▶ [Revision comparison data]:
-----
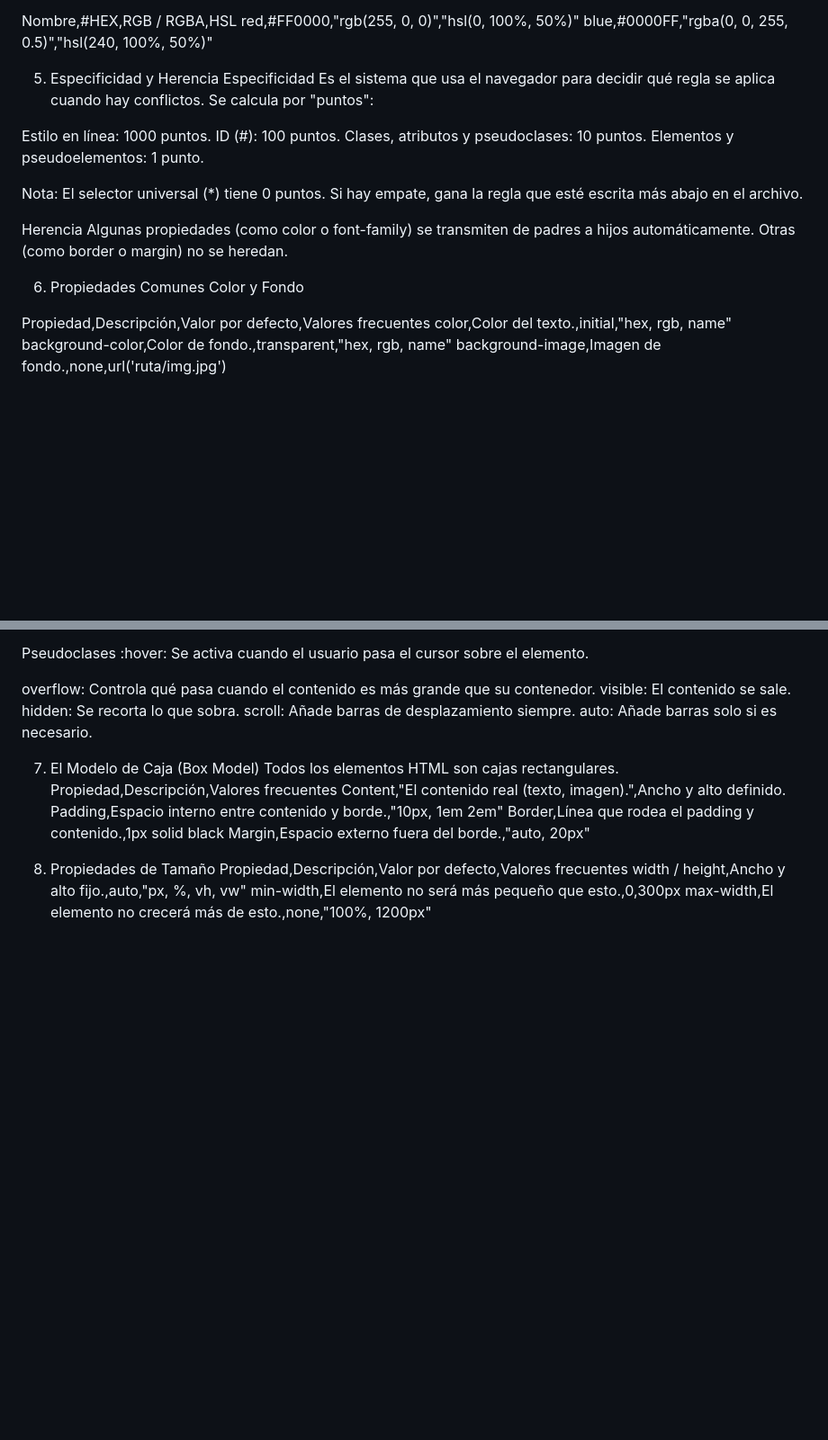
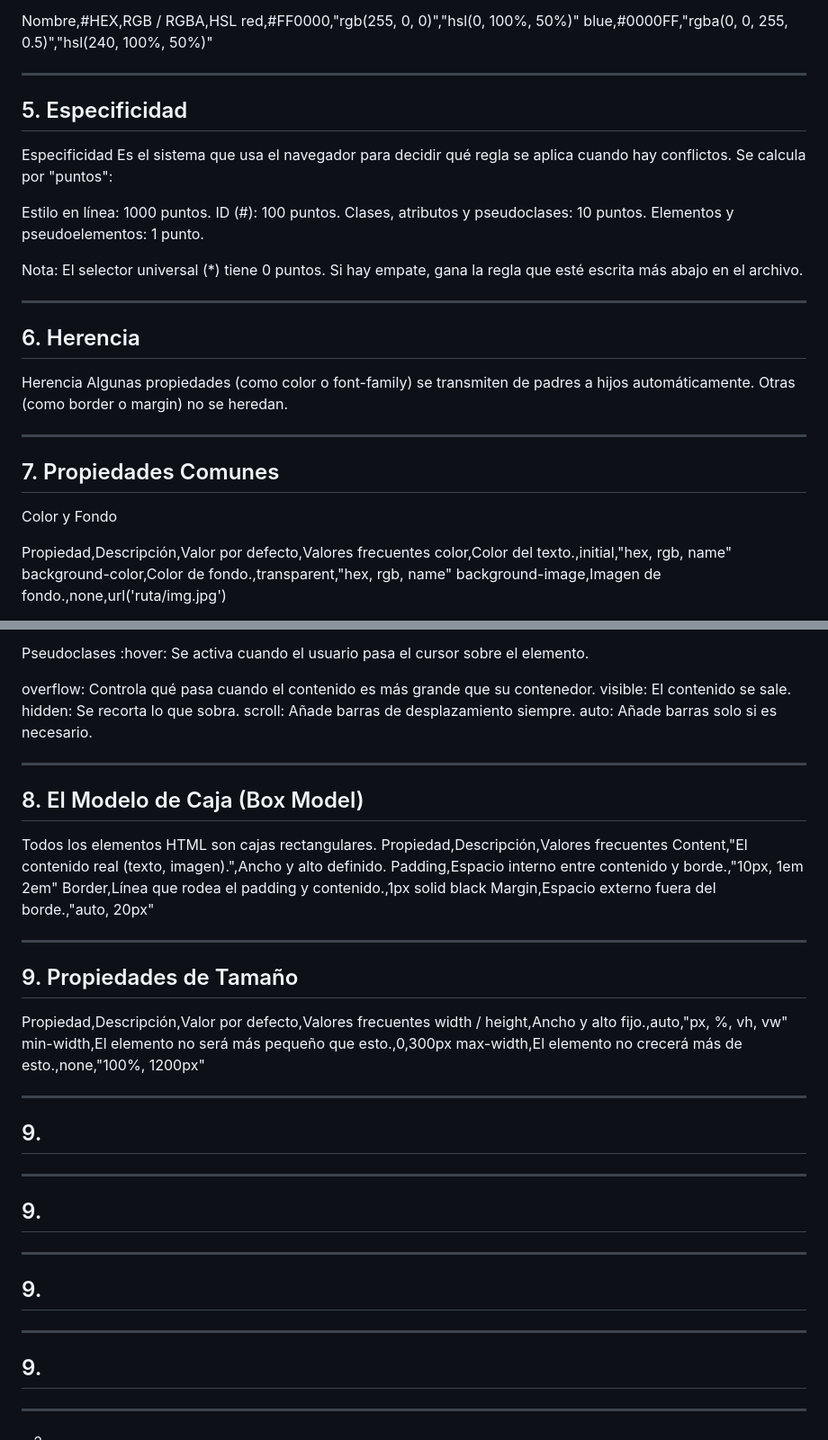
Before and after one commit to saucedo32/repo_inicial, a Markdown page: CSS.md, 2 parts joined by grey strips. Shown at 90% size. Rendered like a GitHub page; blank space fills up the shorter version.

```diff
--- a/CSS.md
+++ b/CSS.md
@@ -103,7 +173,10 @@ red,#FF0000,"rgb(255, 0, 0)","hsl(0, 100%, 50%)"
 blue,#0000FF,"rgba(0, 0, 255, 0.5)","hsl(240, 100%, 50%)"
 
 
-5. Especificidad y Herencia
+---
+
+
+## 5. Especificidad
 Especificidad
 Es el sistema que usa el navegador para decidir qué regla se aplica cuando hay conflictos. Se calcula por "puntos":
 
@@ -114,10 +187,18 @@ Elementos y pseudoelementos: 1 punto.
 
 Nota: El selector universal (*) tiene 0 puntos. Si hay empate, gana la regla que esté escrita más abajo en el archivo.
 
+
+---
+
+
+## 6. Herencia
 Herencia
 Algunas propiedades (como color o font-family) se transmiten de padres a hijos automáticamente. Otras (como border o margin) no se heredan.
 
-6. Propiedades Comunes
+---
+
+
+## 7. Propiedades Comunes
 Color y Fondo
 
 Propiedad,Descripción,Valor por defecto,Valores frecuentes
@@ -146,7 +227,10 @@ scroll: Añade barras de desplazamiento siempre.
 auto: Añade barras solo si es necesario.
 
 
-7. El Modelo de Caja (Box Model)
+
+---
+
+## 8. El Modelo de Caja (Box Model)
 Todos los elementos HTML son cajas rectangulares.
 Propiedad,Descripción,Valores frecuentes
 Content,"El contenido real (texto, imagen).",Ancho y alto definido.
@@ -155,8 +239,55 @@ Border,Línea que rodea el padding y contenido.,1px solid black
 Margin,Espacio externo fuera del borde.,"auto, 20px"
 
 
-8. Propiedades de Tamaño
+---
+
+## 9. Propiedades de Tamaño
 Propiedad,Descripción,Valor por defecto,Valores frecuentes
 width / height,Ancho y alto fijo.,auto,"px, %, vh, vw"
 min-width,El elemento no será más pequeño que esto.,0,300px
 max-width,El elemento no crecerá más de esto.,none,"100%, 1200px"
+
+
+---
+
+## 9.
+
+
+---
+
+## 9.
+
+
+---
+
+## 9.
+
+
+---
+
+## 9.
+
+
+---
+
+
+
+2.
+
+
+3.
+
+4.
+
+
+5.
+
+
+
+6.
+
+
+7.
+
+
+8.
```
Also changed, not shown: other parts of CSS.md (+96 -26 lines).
-----
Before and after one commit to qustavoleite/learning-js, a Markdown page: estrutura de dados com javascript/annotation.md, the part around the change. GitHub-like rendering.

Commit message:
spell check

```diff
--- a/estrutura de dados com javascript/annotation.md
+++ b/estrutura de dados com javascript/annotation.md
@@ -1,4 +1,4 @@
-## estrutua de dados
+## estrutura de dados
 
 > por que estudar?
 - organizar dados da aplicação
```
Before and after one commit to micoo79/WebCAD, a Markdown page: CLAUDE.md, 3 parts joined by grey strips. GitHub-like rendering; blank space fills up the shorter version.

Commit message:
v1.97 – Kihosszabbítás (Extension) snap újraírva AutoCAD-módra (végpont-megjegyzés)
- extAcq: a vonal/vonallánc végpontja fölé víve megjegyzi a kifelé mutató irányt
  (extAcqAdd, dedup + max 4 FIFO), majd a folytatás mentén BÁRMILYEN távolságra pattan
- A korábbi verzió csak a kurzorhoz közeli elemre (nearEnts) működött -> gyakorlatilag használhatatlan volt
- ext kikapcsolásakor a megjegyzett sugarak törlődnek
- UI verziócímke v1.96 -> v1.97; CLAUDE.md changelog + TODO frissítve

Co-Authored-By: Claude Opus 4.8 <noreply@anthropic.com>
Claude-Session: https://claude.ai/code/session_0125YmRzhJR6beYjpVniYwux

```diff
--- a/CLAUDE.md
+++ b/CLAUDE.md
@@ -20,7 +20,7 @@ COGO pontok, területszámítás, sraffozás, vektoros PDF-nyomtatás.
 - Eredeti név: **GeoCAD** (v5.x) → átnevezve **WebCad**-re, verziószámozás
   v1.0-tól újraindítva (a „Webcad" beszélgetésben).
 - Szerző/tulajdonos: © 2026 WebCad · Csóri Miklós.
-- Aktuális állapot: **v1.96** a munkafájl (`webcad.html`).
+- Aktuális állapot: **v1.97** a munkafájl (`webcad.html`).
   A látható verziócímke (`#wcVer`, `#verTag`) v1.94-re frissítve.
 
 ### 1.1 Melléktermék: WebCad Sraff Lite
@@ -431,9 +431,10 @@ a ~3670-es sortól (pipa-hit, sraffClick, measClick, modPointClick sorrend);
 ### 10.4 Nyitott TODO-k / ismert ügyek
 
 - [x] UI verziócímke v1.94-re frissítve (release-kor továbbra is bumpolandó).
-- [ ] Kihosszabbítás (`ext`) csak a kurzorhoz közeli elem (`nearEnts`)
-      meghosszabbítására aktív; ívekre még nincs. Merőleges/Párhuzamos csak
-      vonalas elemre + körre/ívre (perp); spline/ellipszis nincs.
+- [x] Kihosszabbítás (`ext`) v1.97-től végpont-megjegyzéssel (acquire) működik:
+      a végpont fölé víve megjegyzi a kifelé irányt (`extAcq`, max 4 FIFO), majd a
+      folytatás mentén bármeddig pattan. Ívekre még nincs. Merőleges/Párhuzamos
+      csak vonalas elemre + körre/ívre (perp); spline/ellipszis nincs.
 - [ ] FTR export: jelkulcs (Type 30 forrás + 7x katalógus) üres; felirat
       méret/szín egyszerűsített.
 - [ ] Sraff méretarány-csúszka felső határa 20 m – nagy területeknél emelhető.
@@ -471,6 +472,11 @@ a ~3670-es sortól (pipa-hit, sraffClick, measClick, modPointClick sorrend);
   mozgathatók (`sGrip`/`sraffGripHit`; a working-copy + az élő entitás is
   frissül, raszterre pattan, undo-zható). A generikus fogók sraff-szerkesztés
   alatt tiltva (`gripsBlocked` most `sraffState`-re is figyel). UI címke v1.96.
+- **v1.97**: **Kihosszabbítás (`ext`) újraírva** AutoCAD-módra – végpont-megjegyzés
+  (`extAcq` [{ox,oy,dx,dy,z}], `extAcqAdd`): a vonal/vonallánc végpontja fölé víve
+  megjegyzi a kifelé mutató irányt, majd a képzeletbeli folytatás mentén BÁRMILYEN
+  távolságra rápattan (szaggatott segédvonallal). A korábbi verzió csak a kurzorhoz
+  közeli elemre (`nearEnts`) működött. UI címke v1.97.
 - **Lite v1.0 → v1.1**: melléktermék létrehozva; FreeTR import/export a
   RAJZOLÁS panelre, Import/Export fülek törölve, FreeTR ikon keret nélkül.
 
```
-----
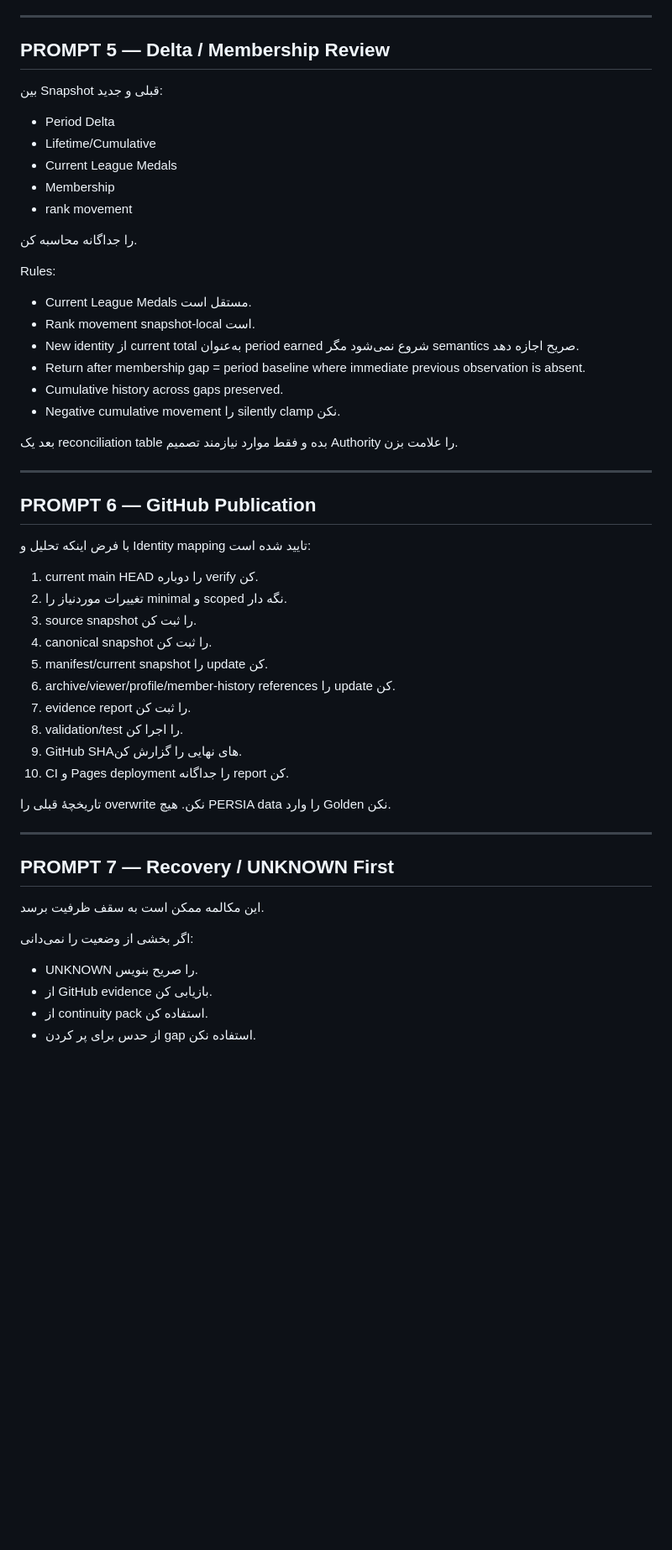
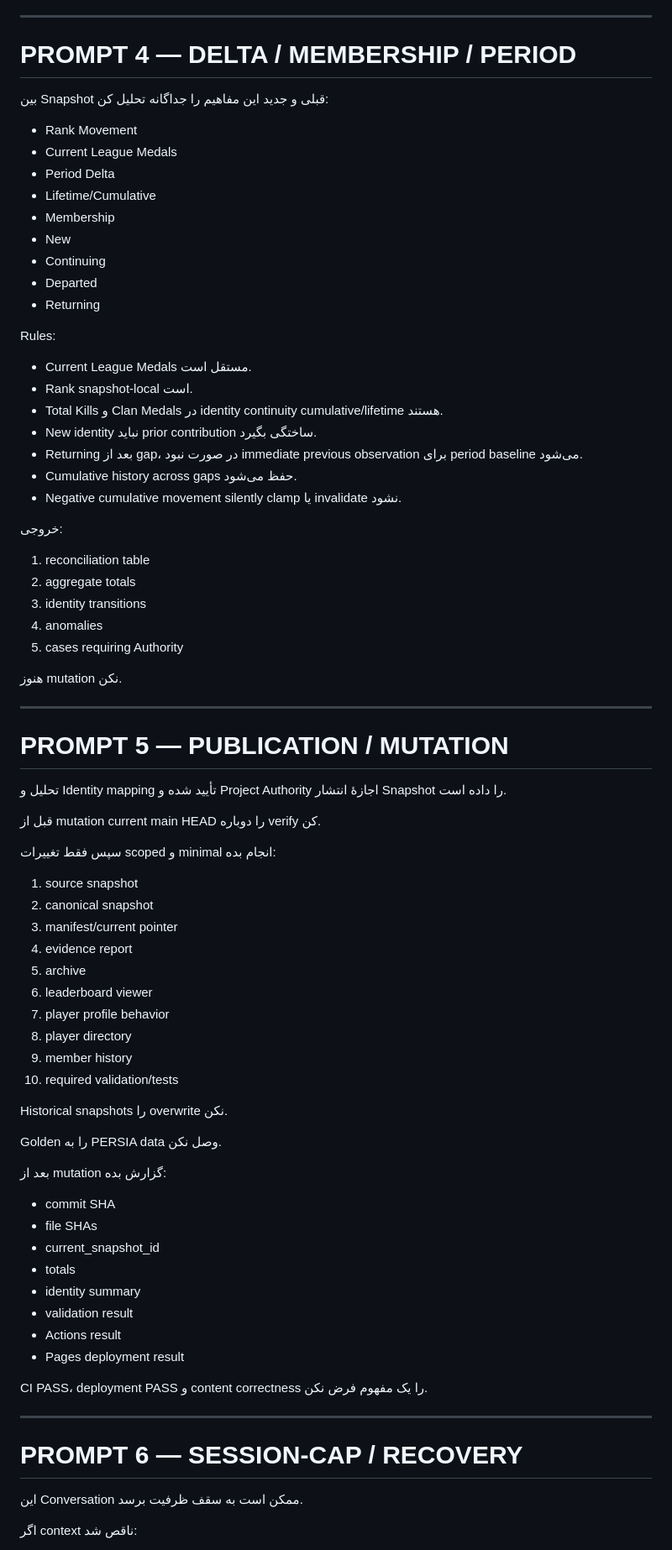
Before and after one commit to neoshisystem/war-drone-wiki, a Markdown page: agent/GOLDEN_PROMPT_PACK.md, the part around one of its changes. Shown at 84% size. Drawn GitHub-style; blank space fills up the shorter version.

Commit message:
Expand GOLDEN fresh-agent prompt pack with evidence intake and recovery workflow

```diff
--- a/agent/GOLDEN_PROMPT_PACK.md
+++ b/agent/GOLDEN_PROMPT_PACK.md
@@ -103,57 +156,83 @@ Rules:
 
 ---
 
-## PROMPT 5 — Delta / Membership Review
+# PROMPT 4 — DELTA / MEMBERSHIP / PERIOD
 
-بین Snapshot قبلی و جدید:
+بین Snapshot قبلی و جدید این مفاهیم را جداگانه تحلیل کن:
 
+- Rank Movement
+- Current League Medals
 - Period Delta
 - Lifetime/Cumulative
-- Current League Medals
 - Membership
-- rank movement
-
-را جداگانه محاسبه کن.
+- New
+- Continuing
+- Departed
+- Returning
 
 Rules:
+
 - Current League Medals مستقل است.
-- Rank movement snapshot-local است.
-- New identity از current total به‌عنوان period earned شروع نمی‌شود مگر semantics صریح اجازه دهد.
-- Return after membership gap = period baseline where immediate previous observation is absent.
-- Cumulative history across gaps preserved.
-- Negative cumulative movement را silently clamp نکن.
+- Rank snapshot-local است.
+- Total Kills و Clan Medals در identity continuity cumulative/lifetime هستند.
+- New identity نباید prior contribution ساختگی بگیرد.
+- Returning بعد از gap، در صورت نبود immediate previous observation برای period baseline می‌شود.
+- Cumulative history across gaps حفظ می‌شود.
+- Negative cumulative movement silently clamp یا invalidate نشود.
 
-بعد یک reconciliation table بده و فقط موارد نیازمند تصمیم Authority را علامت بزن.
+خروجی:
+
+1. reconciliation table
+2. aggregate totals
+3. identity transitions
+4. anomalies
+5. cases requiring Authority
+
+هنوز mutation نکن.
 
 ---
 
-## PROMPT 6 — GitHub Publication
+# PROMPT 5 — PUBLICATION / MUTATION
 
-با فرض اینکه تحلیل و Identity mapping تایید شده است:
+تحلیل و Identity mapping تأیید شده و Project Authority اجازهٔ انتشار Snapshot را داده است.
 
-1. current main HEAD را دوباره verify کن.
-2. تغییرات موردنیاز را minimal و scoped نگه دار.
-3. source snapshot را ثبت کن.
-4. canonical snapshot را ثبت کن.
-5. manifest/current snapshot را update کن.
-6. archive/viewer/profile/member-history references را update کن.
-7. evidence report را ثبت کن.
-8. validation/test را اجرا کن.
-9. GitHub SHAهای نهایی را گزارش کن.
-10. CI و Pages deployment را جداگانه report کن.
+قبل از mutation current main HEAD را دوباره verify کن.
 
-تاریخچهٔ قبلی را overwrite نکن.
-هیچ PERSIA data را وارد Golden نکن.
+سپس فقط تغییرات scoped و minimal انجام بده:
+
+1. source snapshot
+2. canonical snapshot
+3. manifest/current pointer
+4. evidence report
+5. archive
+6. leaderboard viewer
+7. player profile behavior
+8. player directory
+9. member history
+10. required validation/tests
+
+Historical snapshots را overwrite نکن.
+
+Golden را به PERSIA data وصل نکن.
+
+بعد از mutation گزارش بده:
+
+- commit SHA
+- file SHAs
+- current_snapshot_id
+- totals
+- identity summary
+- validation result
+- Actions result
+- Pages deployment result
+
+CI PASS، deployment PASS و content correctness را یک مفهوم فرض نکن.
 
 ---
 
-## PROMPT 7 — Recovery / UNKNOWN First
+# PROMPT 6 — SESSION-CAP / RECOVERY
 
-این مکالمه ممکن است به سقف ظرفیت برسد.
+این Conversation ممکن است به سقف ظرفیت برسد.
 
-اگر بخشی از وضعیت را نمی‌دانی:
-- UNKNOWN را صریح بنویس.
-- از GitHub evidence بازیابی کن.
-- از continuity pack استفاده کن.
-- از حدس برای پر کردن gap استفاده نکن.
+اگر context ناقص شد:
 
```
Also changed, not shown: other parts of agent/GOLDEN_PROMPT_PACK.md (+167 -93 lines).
-----
▶ [EXERCISE DETAILS]: Working through the records, find each line containing the word "csak" and copy it.

▶ [PROBLEM SOLUTION]:
- A korábbi verzió csak a kurzorhoz közeli elemre (nearEnts) működött -> gyakorlatilag használhatatlan volt
-- [ ] Kihosszabbítás (`ext`) csak a kurzorhoz közeli elem (`nearEnts`)
-      meghosszabbítására aktív; ívekre még nincs. Merőleges/Párhuzamos csak
+      csak vonalas elemre + körre/ívre (perp); spline/ellipszis nincs.
+  távolságra rápattan (szaggatott segédvonallal). A korábbi verzió csak a kurzorhoz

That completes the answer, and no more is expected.